One of the most original aspects of Part 6, then, is just how often is cuts back to Jason and keeps tabs on him, removing all of the withdrawal, reticence and mercuriality that characterised his presence up until Part 5. In The New Blood, Jason’s body is reframed as a new source of plastic horror, but here the effect tends to be comic, since after being so tactfully concealed for five movies, the frankness with which he appears in Jason Lives inevitably has a certain clownish quality, not least because this is also the closest Jason comes to actual facial expressions in this part of the franchise. Although he is still masked, many of the kills manage to imbue him with comic reaction shots, as he registers surprise at some small detail that doesn’t go to plan, or at the incongruity and inanity of his victims. At times, it almost feels like a comic book – I was reminded of the masked reaction shots in Deadpool – while the brilliantly incongruous and irreverent editing often recalls the early Zucker comedies as well, with the perfect and sudden transitions between horror and comedy transforming transitions themselves into a source of absurd and surreal humour. In particular, now that the repeated efforts to kill Jason are no longer tenable – and no longer terrifying – there’s a bit of a Naked Gun vibe to the way people just keep coming at him, in what increasingly feel like a series of slapstick repetition-gags than a tribute to Jason’s austerity and sublimity.
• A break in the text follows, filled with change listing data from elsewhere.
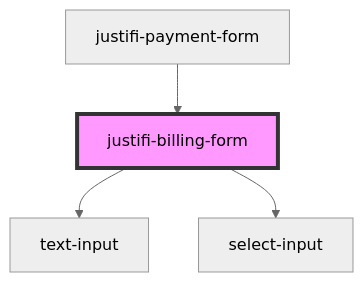
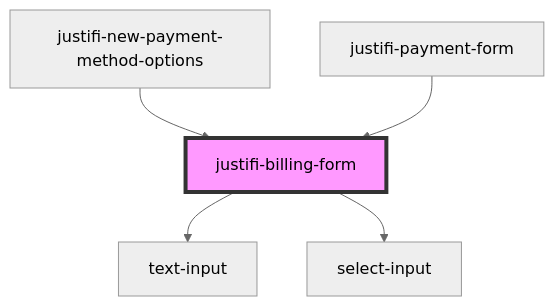
The diagram in packages/webcomponents/src/components/billing-form/readme.md (justifi-tech/web-component-library), drawn with Mermaid (neutral theme) before and after one commit. The commit also changed other lines of this file and 13 other files, not shown here.

Commit message:
refactor payment method options

````diff
--- a/packages/webcomponents/src/components/billing-form/readme.md
+++ b/packages/webcomponents/src/components/billing-form/readme.md
@@ -66,7 +67,8 @@
 ```mermaid
 graph TD;
   justifi-billing-form --> text-input
   justifi-billing-form --> select-input
+  justifi-new-payment-method-options --> justifi-billing-form
   justifi-payment-form --> justifi-billing-form
   style justifi-billing-form fill:#f9f,stroke:#333,stroke-width:4px
 ```
````
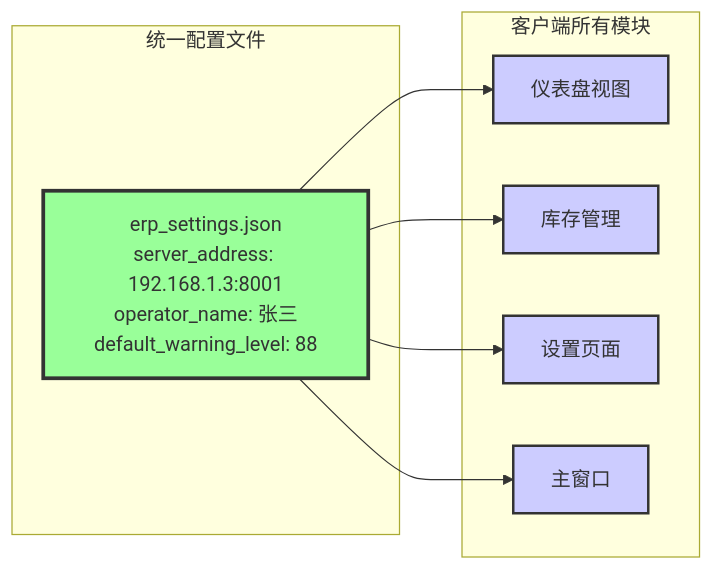
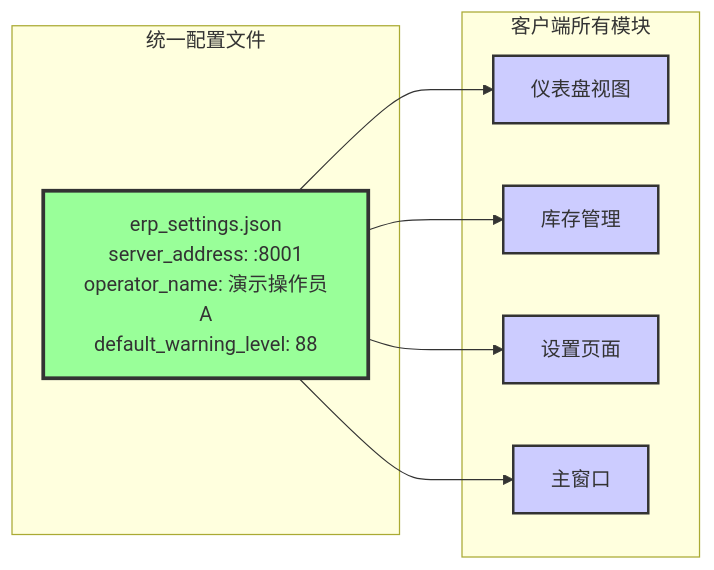
One commit to change979666/simple-stock-desktop changed the third of 3 diagrams in README.md. Above: the diagram before and after it, drawn with Mermaid. The commit also changed other lines of this file, not shown here.

Commit message:
docs: replace example LAN IP with <SERVER_IP> and fictional operator names in README

````diff
--- a/README.md
+++ b/README.md
@@ -125,24 +125,24 @@
 ```mermaid
 graph LR
     subgraph "统一配置文件"
-        CONFIG[erp_settings.json<br/>server_address: 192.168.1.3:8001<br/>operator_name: 张三<br/>default_warning_level: 88]
+        CONFIG[erp_settings.json<br/>server_address: <SERVER_IP>:8001<br/>operator_name: 演示操作员A<br/>default_warning_level: 88]
     end
     
     subgraph "客户端所有模块"
         DASH[仪表盘视图]
         INV[库存管理]
         SETTINGS[设置页面]
         MAIN[主窗口]
     end
     
     CONFIG --> DASH
     CONFIG --> INV
     CONFIG --> SETTINGS
     CONFIG --> MAIN
     
     style CONFIG fill:#9f9,stroke:#333,stroke-width:3px
     style DASH fill:#ccf,stroke:#333,stroke-width:2px
     style INV fill:#ccf,stroke:#333,stroke-width:2px
     style SETTINGS fill:#ccf,stroke:#333,stroke-width:2px
     style MAIN fill:#ccf,stroke:#333,stroke-width:2px
 ```
````
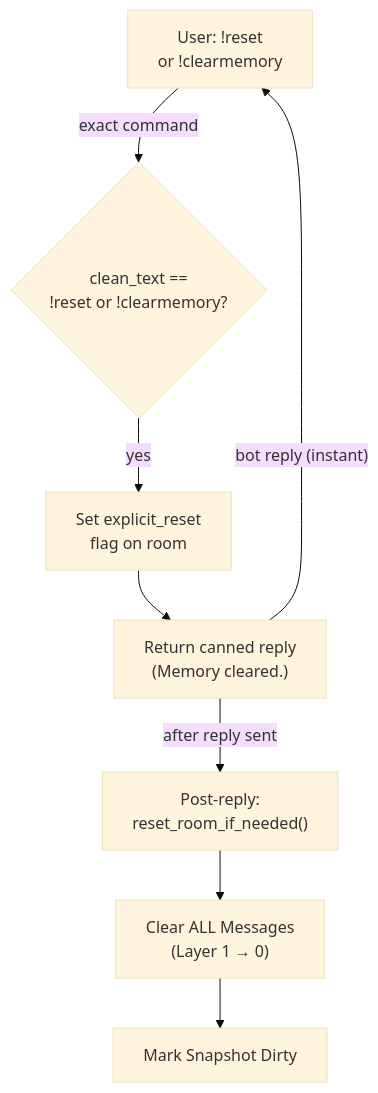
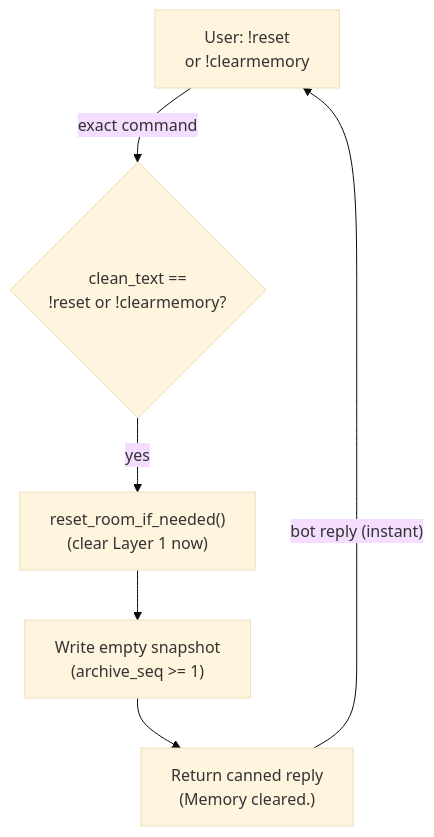
Before and after one commit to cosmoswafer/rockbot: the diagram in docs/dfd/tools/reset-memory/shortcut-fast-path.md, drawn with Mermaid (base theme). The commit also changed other lines of this file and 12 other files, not shown here.

First line of the commit message:
fix: persist empty memory snapshot on !reset

````diff
--- a/docs/dfd/tools/reset-memory/shortcut-fast-path.md
+++ b/docs/dfd/tools/reset-memory/shortcut-fast-path.md
@@ -12,18 +13,14 @@
 ```mermaid
 flowchart TD
     USER["User: !reset<br/>or !clearmemory"]
     CHECK{"clean_text ==<br/>!reset or !clearmemory?"}
-    SET_FLAG["Set explicit_reset<br/>flag on room"]
+    RESET["reset_room_if_needed()<br/>(clear Layer 1 now)"]
+    PERSIST["Write empty snapshot<br/>(archive_seq >= 1)"]
     REPLY["Return canned reply<br/>(Memory cleared.)"]
-    POST["Post-reply:<br/>reset_room_if_needed()"]
-    CLEAR["Clear ALL Messages<br/>(Layer 1 → 0)"]
-    DIRTY[Mark Snapshot Dirty]
 
     USER -->|"exact command"| CHECK
-    CHECK -->|"yes"| SET_FLAG
-    SET_FLAG --> REPLY
+    CHECK -->|"yes"| RESET
+    RESET --> PERSIST
+    PERSIST --> REPLY
     REPLY -->|"bot reply (instant)"| USER
-    REPLY -->|"after reply sent"| POST
-    POST --> CLEAR
-    CLEAR --> DIRTY
 ```
````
For all the raucous comedy, though, the great achievement of Jason Lives is that it nevertheless manages to conclude with one of the most terrifying images in the franchise so far. After the latest incarnation of Tommy sets Camp Crystal Lake on fire and chains Jason to a rock, the film concludes with the spectacle of this most insatiable of slashers anchored to the bottom of the Lake, watching and waiting. For a series that has been so driven by spatial imagination, this final spectacle represents a new imaginative expansion that arguably only finds its fulfilment in 2002’s Jason X, which is set in outer space. For the moment, however, it beautifully gestures towards The New Blood as an even more fully-formed monster movie as well as the first point in the series at which we start to glimpse a science-fictional aesthetic, even as Jason Lives remains the high watermark for the series’ comic ambitions, and one of the greatest screwball comedies of the 1980s.